Alistair Izobell

Award-winning stage performer and producer, Alistair Izobell is back at the Baxter with Kaapse Stoep Stories, a collection of tales bound together by his musical journey which started as a young boy hawking the Cape Argus on the stage in District Six

Theresa Smith

SEASONED professional with a 29-year career on stage, Alistair Izobell is the last person you would think to hear describe himself as afraid of performing.

But he freely admits it has been many years now that he has been afraid of writing original material “because of this sense of defeat”.

“Die mense was ‘ie bang om te sê ‘ons support ‘ie local nie’,” (People were not afraid to say, ‘we do not support local’) said Izobell in an interview at the Baxter Theatre.

About a year ago, though, he decided to ignore that defeatist attitude and he started playing the piano again, and more importantly, writing again. And it has turned out to be a rewarding experience, “because it’s satisfying my sense of creativity”.

He challenged the musicians he always works with that if they came up with an original song, he would write an original two-hour show – which they did the very next day. And that is how Kaapse Stoep Stories started.
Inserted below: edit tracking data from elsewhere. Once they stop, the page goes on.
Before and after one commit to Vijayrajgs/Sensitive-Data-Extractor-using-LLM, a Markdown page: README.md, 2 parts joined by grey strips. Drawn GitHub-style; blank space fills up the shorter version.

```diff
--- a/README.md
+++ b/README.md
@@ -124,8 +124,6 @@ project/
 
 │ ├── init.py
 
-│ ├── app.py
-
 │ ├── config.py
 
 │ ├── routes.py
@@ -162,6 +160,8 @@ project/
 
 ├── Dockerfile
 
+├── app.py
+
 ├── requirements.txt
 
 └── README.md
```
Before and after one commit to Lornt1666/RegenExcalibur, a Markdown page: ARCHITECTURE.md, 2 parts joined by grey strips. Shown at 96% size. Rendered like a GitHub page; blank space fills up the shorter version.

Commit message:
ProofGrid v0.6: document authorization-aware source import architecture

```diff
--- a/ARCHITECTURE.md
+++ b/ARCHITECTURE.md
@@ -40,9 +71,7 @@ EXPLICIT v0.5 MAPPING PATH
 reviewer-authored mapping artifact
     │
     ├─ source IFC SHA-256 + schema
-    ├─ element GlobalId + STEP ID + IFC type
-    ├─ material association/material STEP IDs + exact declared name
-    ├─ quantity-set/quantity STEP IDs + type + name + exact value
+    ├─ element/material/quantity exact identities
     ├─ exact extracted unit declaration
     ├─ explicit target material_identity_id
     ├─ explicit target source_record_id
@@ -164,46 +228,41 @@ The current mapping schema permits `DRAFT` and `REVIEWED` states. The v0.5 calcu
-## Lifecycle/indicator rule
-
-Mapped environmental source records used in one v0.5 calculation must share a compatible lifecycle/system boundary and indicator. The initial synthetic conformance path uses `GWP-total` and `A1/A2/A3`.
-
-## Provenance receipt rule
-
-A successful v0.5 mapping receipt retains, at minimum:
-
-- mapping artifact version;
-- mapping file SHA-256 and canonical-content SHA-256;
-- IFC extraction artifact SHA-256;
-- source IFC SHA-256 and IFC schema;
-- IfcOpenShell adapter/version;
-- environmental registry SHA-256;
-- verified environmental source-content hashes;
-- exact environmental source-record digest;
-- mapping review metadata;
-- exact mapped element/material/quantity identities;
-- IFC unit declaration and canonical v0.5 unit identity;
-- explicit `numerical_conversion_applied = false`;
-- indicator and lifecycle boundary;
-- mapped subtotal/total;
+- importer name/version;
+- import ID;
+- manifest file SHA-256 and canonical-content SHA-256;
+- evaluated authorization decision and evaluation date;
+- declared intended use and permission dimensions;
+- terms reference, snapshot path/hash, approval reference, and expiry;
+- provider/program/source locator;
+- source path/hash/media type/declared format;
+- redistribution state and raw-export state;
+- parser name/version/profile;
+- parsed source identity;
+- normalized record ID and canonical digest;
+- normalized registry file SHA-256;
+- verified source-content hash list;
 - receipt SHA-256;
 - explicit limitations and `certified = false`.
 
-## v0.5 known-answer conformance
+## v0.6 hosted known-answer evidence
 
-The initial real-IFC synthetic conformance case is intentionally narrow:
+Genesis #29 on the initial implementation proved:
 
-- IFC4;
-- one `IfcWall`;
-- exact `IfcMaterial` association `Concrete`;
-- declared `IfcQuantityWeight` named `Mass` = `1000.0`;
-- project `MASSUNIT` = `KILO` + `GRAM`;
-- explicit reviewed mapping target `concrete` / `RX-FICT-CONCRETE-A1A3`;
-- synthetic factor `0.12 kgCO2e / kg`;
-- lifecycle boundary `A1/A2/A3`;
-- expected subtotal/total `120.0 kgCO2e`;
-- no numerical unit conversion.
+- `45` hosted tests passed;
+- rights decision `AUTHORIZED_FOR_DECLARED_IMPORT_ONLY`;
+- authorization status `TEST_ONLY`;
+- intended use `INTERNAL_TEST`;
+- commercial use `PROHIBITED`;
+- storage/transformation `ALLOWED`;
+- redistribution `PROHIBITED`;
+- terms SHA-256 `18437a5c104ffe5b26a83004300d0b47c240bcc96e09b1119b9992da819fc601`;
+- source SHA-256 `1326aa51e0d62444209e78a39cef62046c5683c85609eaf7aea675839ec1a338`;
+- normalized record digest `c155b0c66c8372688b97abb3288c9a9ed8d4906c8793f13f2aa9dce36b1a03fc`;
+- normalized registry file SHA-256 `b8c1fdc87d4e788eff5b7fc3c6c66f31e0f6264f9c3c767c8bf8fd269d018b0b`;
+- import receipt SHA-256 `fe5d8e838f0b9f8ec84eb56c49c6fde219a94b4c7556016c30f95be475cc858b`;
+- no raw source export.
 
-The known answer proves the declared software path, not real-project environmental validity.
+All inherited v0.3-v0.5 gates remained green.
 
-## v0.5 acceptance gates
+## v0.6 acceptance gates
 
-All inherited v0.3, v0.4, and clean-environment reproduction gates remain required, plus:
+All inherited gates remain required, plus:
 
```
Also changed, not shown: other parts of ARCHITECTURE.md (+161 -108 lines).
First he worked on Just Me, Net So, “which was talking about my experience, and I’m humbled by the fact that I’ve had 29 years of incredible experiences.

“These were anecdotes of the wonderful moments in my career and how those moments have moulded my persona,” he described Just Me, Net So.

The 38-year-old Capetonian believes there is a growing sense of acceptance of originality among the local audience, especially when compared to ten years ago. He credits this in no short measure to audiences becoming fed up with being treated as the dumping ground for international acts who are past their sell-by date.

The concept of ownership of the stories which are relatable also helps. Plus, “South Africans are a very loyal following, Capetonians particularly.”

Izobell describes his more recent productions as the “kind of opportunity where people don’t want to miss out on the nostalgia”.

“That’s what’s great about the kind of industry I’m in; one can always tap into people’s nostalgia and their memories.

“Young artists don’t realise the responsibility that goes along with being an artist or an entertainer because you’re dealing with people’s emotions. You’re dealing with people’s feelings, their ideas, aspirations and shortcomings and everything that encompasses how they perceive themselves.

“So it’s a huge responsibility. With Music alla Kaap and all the other projects, it’s exciting for me because I know people walk away not only satisfied, but their existence feels validated.”

Now he is back on the Baxter stage with his one-man show Kaapse Stoep Stories. While he wrote and directed the show himself, and is the only performer, he is joined on stage by guitarist Jason de Laney.

While it is a more talk-heavy than singing show, he does perform four original tracks, but a big theme is that it is supposed to be funny.

“I think the one thing South Africans have learned, especially the daring comedic acts, is that people don’t want to be laughed at, they want to be laughed with.

“Particularly as a coloured person, I don’t want to make jokes that make my people seem like a bunch of idiots. It must be about the idiosyncrasies and the very charming way we interpret things.

“There’s nothing worse than spending money to watch someone and you are the one being belittled as the audience.”

With Kaapse Stoep Stories he has approached the narrative thread as if he is taking the audience on a storytelling adventure about the “stoep stories” which are always being recounted among neighbours, from old people’s advice to hand-me-downs.

There is also a big emphasis on the types of relationships which have shaped him over the years.

His main focus, though, is that he has to take people along on the journey: “That’s what a lot of people have come (along) to feel; ‘make me feel as passionate about your work as you do. Let me walk away feeling validated and really great that I was part and parcel of the success of your story.’”

Kaapse Stoep Stories is on at the Golden Arrow Studio at the Baxter Theatre from June 17 to July 5 at 8.15pm, Tuesdays to Saturdays. Tickets: R140 from Computicket or contact 021 680 3962 for block bookings.